Many on the Right Delighted With Pick
As soon as President Bush announced Monday morning that he had chosen appellate Judge Samuel A. Alito Jr. as his nominee for the Supreme Court, Genevieve Wood’s e-mail inbox lighted up.
“People were shooting out support, organizing events,” said Wood, a conservative activist with the Center for a Just Society, which bills itself as an organization “where faith, law and policy meet.”
By the end of the day, the conservative advocacy group Progress for America, pledging to undermine any attempt by liberals to argue that Alito is a right-wing ideologue, announced a one-week $425,000 advertising buy, a $50,000 e-campaign and 20 state grass-roots efforts.
“It was so much and so quick, nobody was holding back,” Wood said. “It was quite different than Harriet Miers.”
Conservative websites quickly blazed with reaction: “Very pleased,” said Tony Perkins, president of Family Research Council. “An excellent choice,” said Beverly LaHaye, founder of the Concerned Women for America. “Another strict constructionist who will not legislate from the bench,” chimed in Roberta Combs, president of the Christian Coalition of America.
But beneath the outpouring of praise was a hint of a caveat -- as if the right wanted to hedge its bets, in case document scrubs by reporters, bloggers and Senate staffers turned up evidence that Alito was not, as billed by the White House, a letter-of-the-law kind of guy.
In an interview, Phyllis Schlafly, founder of Eagle Forum, said she was “cautiously optimistic that he’s what we hoped for.”
Formal statements issued by some organizations echoed the caution: “Initially heartened,” said the Rev. Rob Schenck of the National Clergy Council.
And James C. Dobson, founder of Focus on the Family, who came to rue his early embrace of Miers, put out word that “any nominee who so worries the radical left is worthy of serious consideration.”
Besides, Dobson added, “based on what is now known about Judge Alito, we applaud the president for this outstanding nomination.”

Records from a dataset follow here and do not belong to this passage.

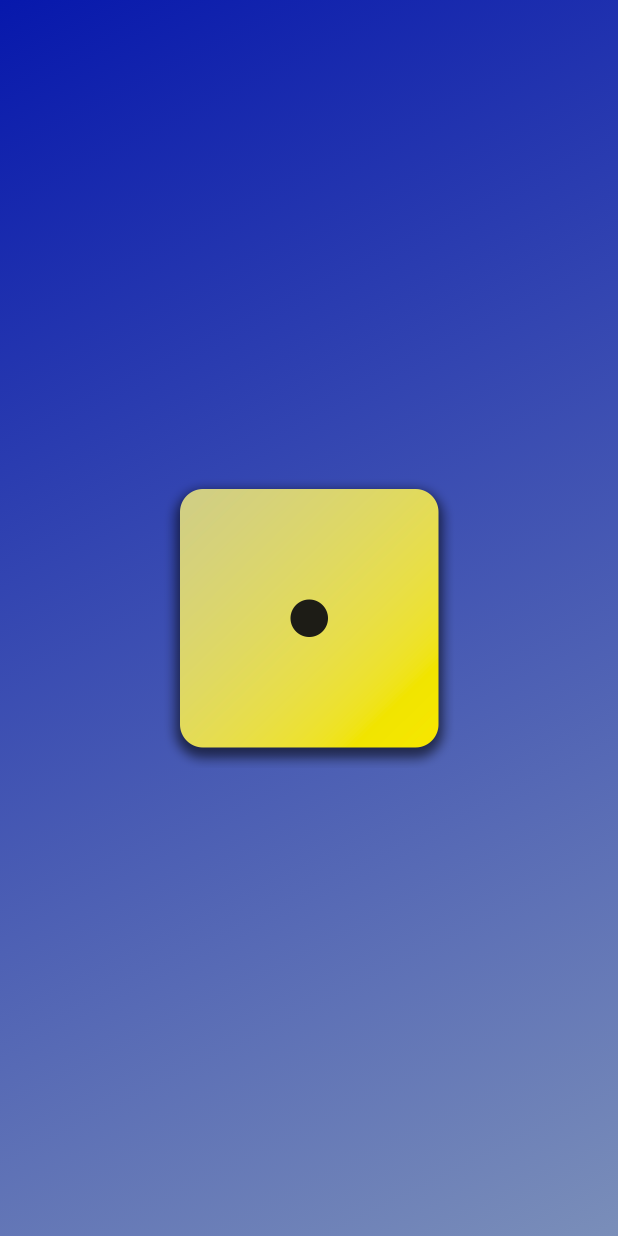
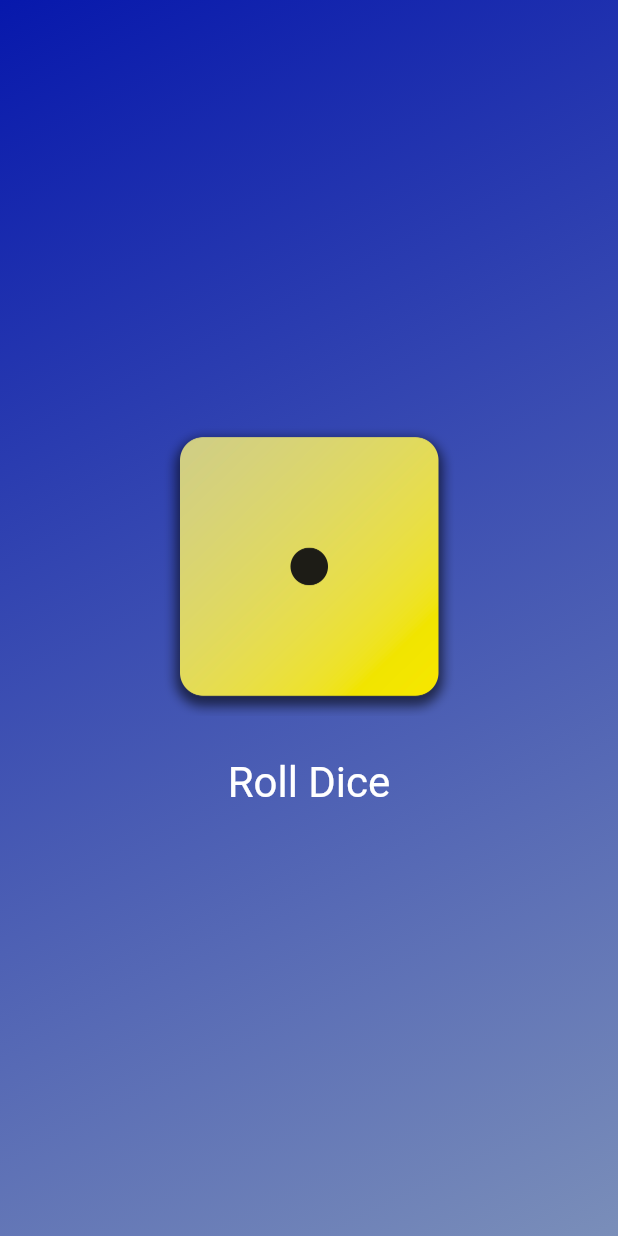
Before and after one commit to Rush-2K/Flutter-Full-Course, a Flutter app: the screen it shows after launch, on a phone screen of 412 x 824 dp. Run offline on Flutter 3.47's test engine with Material 2 defaults, Android fonts, the phone set to English and light mode, and no system bars.

Commit message:
add buttons and use function as values

```diff
--- a/02-Flutter-and-Dart-Basics-Part-I/lib/gradient_container.dart
+++ b/02-Flutter-and-Dart-Basics-Part-I/lib/gradient_container.dart
@@ -5,10 +5,16 @@ const startAlignment = Alignment.topLeft;
 const endAlignment = Alignment.bottomRight;
 
 class GradientContainer extends StatelessWidget {
-  const GradientContainer(this.colorOne, this.colorTwo, {super.key});
+  GradientContainer(this.colorOne, this.colorTwo, {super.key});
 
   final Color colorOne;
   final Color colorTwo;
+  var activeDiceImage = 'assets/images/dice-1.png';
+
+  void rollDice() {
+    activeDiceImage = 'assets/images/dice-4.png';
+    print('Changing image...');
+  }
 
   @override
   Widget build(context) {
@@ -24,9 +30,28 @@ class GradientContainer extends StatelessWidget {
         ),
       ),
       child: Center(
-        child: Image.asset(
-          'assets/images/dice-1.png',
-          width: 200,
+        child: Column(
+          mainAxisSize: MainAxisSize.min,
+          children: [
+            Image.asset(
+              activeDiceImage,
+              width: 200,
+            ),
+            const SizedBox(height: 20),
+            TextButton(
+              onPressed: rollDice,
+              style: TextButton.styleFrom(
+                // padding: const EdgeInsets.only(
+                //   top: 10
+                //   ),
+                foregroundColor: Colors.white,
+                textStyle: const TextStyle(
+                  fontSize: 28,
+                ),
+              ),
+              child: const Text('Roll Dice'),
+            ),
+          ],
         ),
       ),
     );
--- a/02-Flutter-and-Dart-Basics-Part-I/lib/main.dart
+++ b/02-Flutter-and-Dart-Basics-Part-I/lib/main.dart
@@ -4,9 +4,9 @@ import 'package:first_app/gradient_container.dart';
 
 void main() {
   runApp(
-    const MaterialApp(
+    MaterialApp(
       home: Scaffold(
-        body: GradientContainer(Color.fromARGB(255, 7, 24, 172), Color.fromARGB(255, 122, 142, 185)),
+        body: GradientContainer(const Color.fromARGB(255, 7, 24, 172), const Color.fromARGB(255, 122, 142, 185)),
       ),
     ),
   );
```
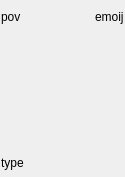
First picture: the form in ui/scene_card.ui, repository zkovari/plotlyst, before the edit.
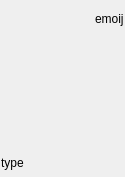
Second picture: the form after the edit. Custom widgets are drawn as their Qt base class.

Commit message: Replace pov label with button in scene cards

The edit to the form file:
```diff
--- a/ui/scene_card.ui
+++ b/ui/scene_card.ui
@@ -50,19 +50,19 @@
       <number>2</number>
      </property>
      <item>
-      <widget class="QLabel" name="lblPov">
-       <property name="minimumSize">
+      <widget class="QToolButton" name="btnPov">
+       <property name="styleSheet">
+        <string notr="true">border: 0px;</string>
+       </property>
+       <property name="text">
+        <string/>
+       </property>
+       <property name="iconSize">
         <size>
          <width>32</width>
          <height>32</height>
         </size>
        </property>
-       <property name="text">
-        <string>pov</string>
-       </property>
-       <property name="wordWrap">
-        <bool>true</bool>
-       </property>
       </widget>
      </item>
      <item alignment="Qt::AlignRight">
```
The commit also changes 1 other file.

The hesitation in otherwise jubilant voices recalled the right’s disappointment in David H. Souter, the New Hampshire judge who in 1990 impressed President George H.W. Bush as a conservative before becoming one of the Supreme Court’s more reliable liberal votes.
“I have a wait-and-see attitude toward any of the judicial nominations, because in the past some judges looked conservative on their face and turned out not to be,” said Karen Brauer, president of Pharmacists for Life International. “I’m more interested in a judge who will adhere to the Constitution, not make up law and not legislate from the bench.”
To many conservatives, no issue better demonstrates those principles than Roe vs. Wade, the decision that legalized abortion nationwide and was premised on a right to privacy that they do not believe exists in the Constitution.
“We are now on the fast track to derailing Roe v. Wade as the law of the land,” Troy Newman, president of the antiabortion group Operation Rescue, wrote on his group’s website. “Alito’s judicial philosophy reflects the views of the majority of Americans who are increasingly outraged by the current liberal activist court.”
Conservative women expressed no disappointment that President Bush had selected a man to replace Justice Sandra Day O’Connor, even though First Lady Laura Bush said she wanted her husband to name a woman. O’Connor, the first woman named to the court, had expressed similar sentiments.
“Ideology trumps gender,” Schlafly said.
“I look at judicial philosophy before gender, race or where the nominee goes to church,” said Wood of the Center for a Just Society. “He’s obviously got experience when it comes to constitutional interpretation.”